The mob took possession of Metropolitan Chrysostom and carried him away…a little further on, in front of an Italian hairdresser named Ismail…they stopped and the Metropolitan was slipped into a white hairdresser’s overall. They began to beat him with their fists and sticks and to spit on his face. They riddled him with stabs. They tore his beard off, they gouged his eyes out, they cut off his nose and ears.
Chrysostomos was then dragged around the city by a car or truck into a back street of the Iki Cheshmeli district where he died soon after that.
Rare footage of the martyred Metropolitan Chrysostomos of Smyrna appeared online recently on the YouTube channel “Bahriye.”
The footage begins with shots of Smyrna and the surrounding area, and Chrysostomos is seen around the 1:25 minute mark.
Chrysostomos Kalafatis served as the Greek Orthodox metropolitan bishop of Smyrna between 1910 and 1914 and again from 1919 until his death in 1922. He was born in Triglia (today’s Zeytinbağı), Turkey in 1867.
He was declared a martyr and a saint of the Eastern Orthodox Church by the Holy Synod of the Church of Greece on November 4, 1992.
The Great Fire of Smyrna

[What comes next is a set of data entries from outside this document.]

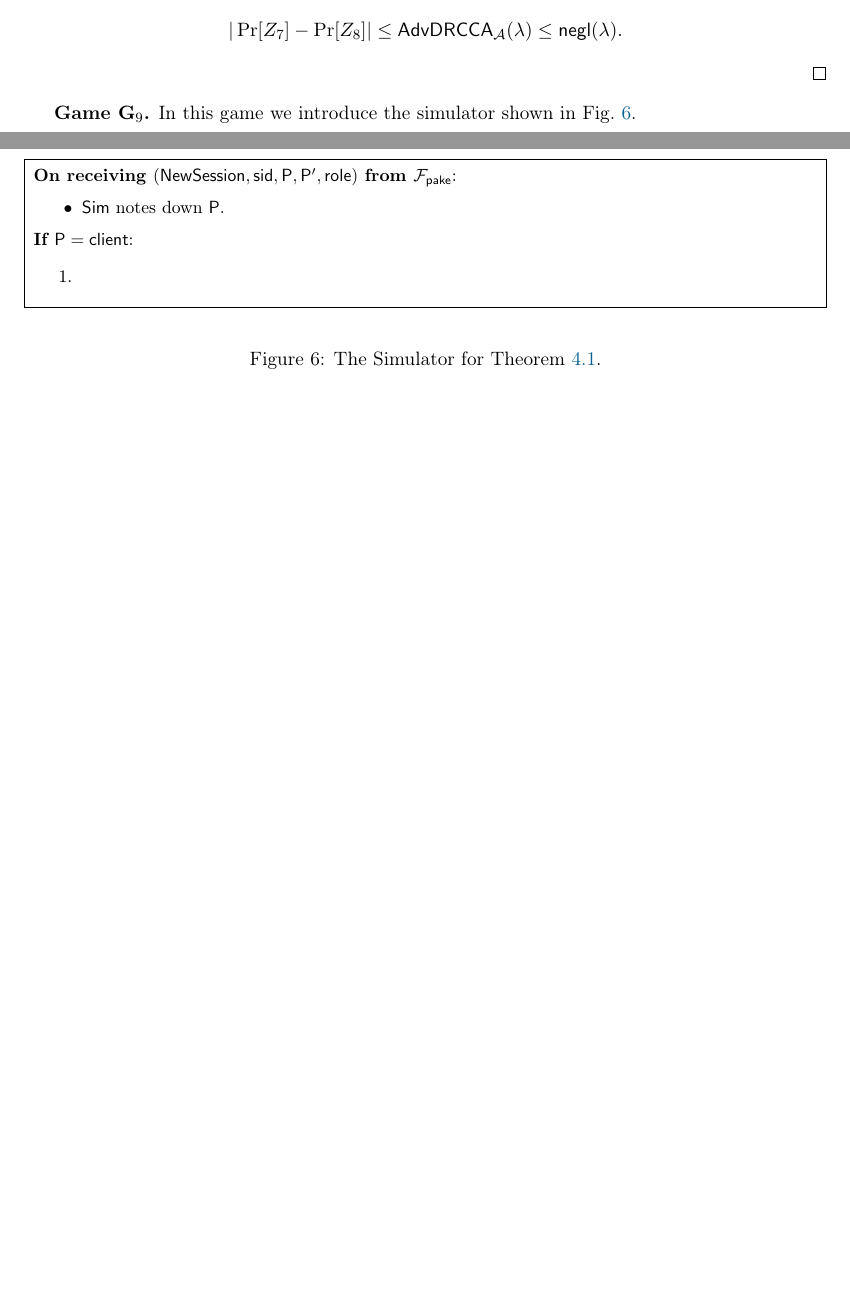
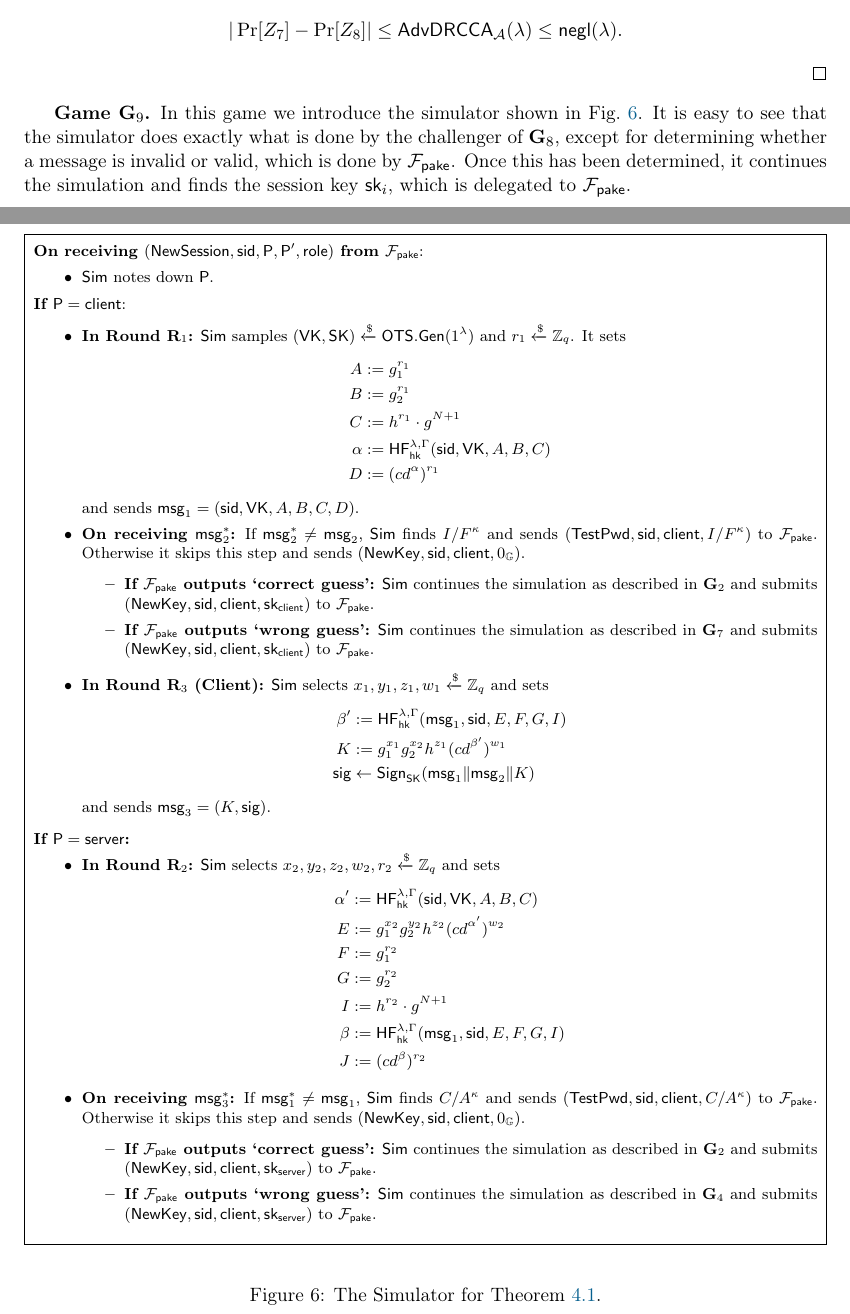
Before and after one commit to matcauthon49/pake, a LaTeX paper (notes/preamble.tex, which reads notes/sections/agm-proof.tex): two parts of pages 22 and 23 of 32, joined at a grey line, cut so that both start at the same text, the shorter picture padded with empty space. Compiled offline with pdfLaTeX.

Commit message:
added the simulator

```diff
--- a/notes/sections/agm-proof.tex
+++ b/notes/sections/agm-proof.tex
@@ -205,11 +205,11 @@ Note that it is true here as well that either $F^{\chi_1+\beta\zeta_1}G^{\chi_2+
 	It is clear that the above is a correct simulation of $\game_7$ when $m_0$ is encrypted and $\game_8$ when $m_1$ is encrypted. It follows immediately that $$|\Pr[Z_7]-\Pr[Z_8]|\leq\drcca_{\adv}(\secpar)\leq\negl(\secpar).$$
 \end{proof}
 
-\textbf{Game $\game_9$.} In this game we introduce the simulator shown in \cref{fig:agm-sim}.
+\textbf{Game $\game_9$.} In this game we introduce the simulator shown in \cref{fig:agm-sim}. It is easy to see that the simulator does exactly what is done by the challenger of $\game_8$, except for determining whether a message is invalid or valid, which is done by $\pake$. Once this has been determined, it continues the simulation and finds the session key $\sk_i$, which is delegated to $\pake$.
 
 \begin{figure}[tbp]
 	\FrameSep5pt
-	\begin{framed}\small
+	\begin{framed}\footnotesize
 		\textbf{On receiving $(\newsession, \sid, \party, \party',\role)$ from $\pake$}:
 		\begin{itemize}
 			\item $\SIM$ notes down $\party$.
@@ -217,9 +217,46 @@ Note that it is true here as well that either $F^{\chi_1+\beta\zeta_1}G^{\chi_2+
 
 		\textbf{If $\party=\user$}:
 
-		\begin{enumerate}
-			\item \textbf{}
-		\end{enumerate}
+		\begin{itemize}
+			\item \textbf{In Round $\mathbf{R}_1$:} $\SIM$ samples $(\VK,\SK)\rgets\OTS.\gen(1^\secpar)$ and $r_1\rgets\Z_q$. It sets
+			\begin{align*}
+				A &:= g_1^{r_1} \\B &:= g_2^{r_1}\\ C &:= h^{r_1}\cdot g^{N+1} \\ \alpha &:= \mathsf{HF}_{\hk}^{\lambda,\Gamma}(\sid,\VK,A,B,C) \\ D &:= (cd^{\alpha})^{r_1}
+			\end{align*}
+			and sends $\msg{1} = (\sid,\VK,A,B,C,D)$.
+
+			\item \textbf{On receiving $\msg{2}^{*}$:} If $\msg{2}^{*}\neq\msg{2}$, $\SIM$ finds $I/F^\kappa$ and sends $(\testpwd,\sid,\user,I/F^\kappa)$ to $\pake$. Otherwise it skips this step and sends $(\NewKey,\sid, \user,0_\G)$.
+			\begin{itemize}
+				\item \textbf{If $\pake$ outputs `correct guess':} $\SIM$ continues the simulation as described in $\game_2$ and submits $(\NewKey,\sid, \user,\sk_\user)$ to $\pake$.
+				\item \textbf{If $\pake$ outputs `wrong guess':} $\SIM$ continues the simulation as described in $\game_7$ and submits $(\NewKey,\sid, \user,\sk_\user)$ to $\pake$.
+			\end{itemize}
+			\item\textbf{In Round $\mathbf{R}_3$ (Client):} $\SIM$ selects $x_1,y_1,z_1,w_1\rgets\Z_q$ and sets
+			\begin{align*}
+				\beta' &:= \mathsf{HF}_\hk^{\secpar,\Gamma}(\msg{1},\sid,E,F,G,I)\\
+				K &:= g_1^{x_1}g_2^{x_2}h^{z_1}(cd^{\beta'})^{w_1}\\
+				\mathsf{sig} &\gets\sign_\SK(\msg{1}\|\msg{2}\|K)
+			\end{align*}
+			and sends $\msg{3} = (K,\mathsf{sig})$.
+		\end{itemize}
+
+	\textbf{If $\party=\server$:}
+		\begin{itemize}
+			\item \textbf{In Round $\mathbf{R}_2$:} $\SIM$ selects $x_2,y_2,z_2,w_2,r_2\rgets\Z_q$ and sets
+			\begin{align*}
+				\alpha' &:= \mathsf{HF}_\hk^{\secpar,\Gamma}(\sid,\VK,A,B,C)\\
+				E &:= g_1^{x_2}g_2^{y_2}h^{z_2}(cd^{\alpha'})^{w_2}\\
+				F &:= g_1^{r_2}\\
+				G &:= g_2^{r_2}\\
+				I &:= h^{r_2}\cdot g^{N+1}\\
+				\beta &:= \mathsf{HF}_\hk^{\secpar,\Gamma}(\msg{1},\sid,E,F,G,I)\\
+				J &:= (cd^{\beta})^{r_2}
+			\end{align*}
+		\item \textbf{On receiving $\msg{3}^{*}$:} If $\msg{1}^{*}\neq\msg{1}$, $\SIM$ finds $C/A^\kappa$ and sends $(\testpwd,\sid,\user,C/A^\kappa)$ to $\pake$. Otherwise it skips this step and sends $(\NewKey,\sid,\user,0_\G)$.
+		\begin{itemize}
+			\item \textbf{If $\pake$ outputs `correct guess':} $\SIM$ continues the simulation as described in $\game_2$ and submits $(\NewKey,\sid, \user,\sk_\server)$ to $\pake$.
+			\item \textbf{If $\pake$ outputs `wrong guess':} $\SIM$ continues the simulation as described in $\game_4$ and submits $(\NewKey,\sid, \user,\sk_\server)$ to $\pake$.
+		\end{itemize}
+		\end{itemize}
+
 	\end{framed}
 	\caption{The Simulator for \cref{thm:agm}.}
 	\label{fig:agm-sim}
```
Also changed, not shown: notes/preamble.tex (+0 -1 lines), notes/sections/insecurity-proof.tex (+2 -2 lines), notes/preamble.pdf, notes/sections/agm-proof.tex (6 more changed lines), 3 other files.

September 12, 1922 marks one of the darkest days of Hellenism, as Smyrna, one of the most prosperous and beautiful cities on the Mediterranean coast of Asia Minor, was destroyed by the Turks, sending hundreds of thousands of Greeks to a homeland they had never known.
Only five days prior to the Smyrna destruction, the Greek Army, which had come to Asia Minor to liberate lands that once were Greek, was leaving, defeated by Turkish troops under the leadership of the founder of the new nation, Kemal Ataturk.
Once the Greek Army had retreated, the Turkish troops entered the city from the west side of the beach that stretched the entire length of the city, an area that extended to the northern end of the waterfront—where only ethnic Greeks lived.
Turkish soldiers, for no apparent reason, began to act with violence against the Armenian merchants along the coast, destroying and looting their shops.
It was just the Armenians at first. Yet, the following day, eyewitnesses from the American Institute saw Turkish soldiers throwing lighted torches and pouring cans of gasoline indiscriminately into homes in the Paradise area of the city, where the mansions of wealthy Greeks and Armenians were.
In the end, the only neighborhood that remained untouched by the arsonists was that of the Turks.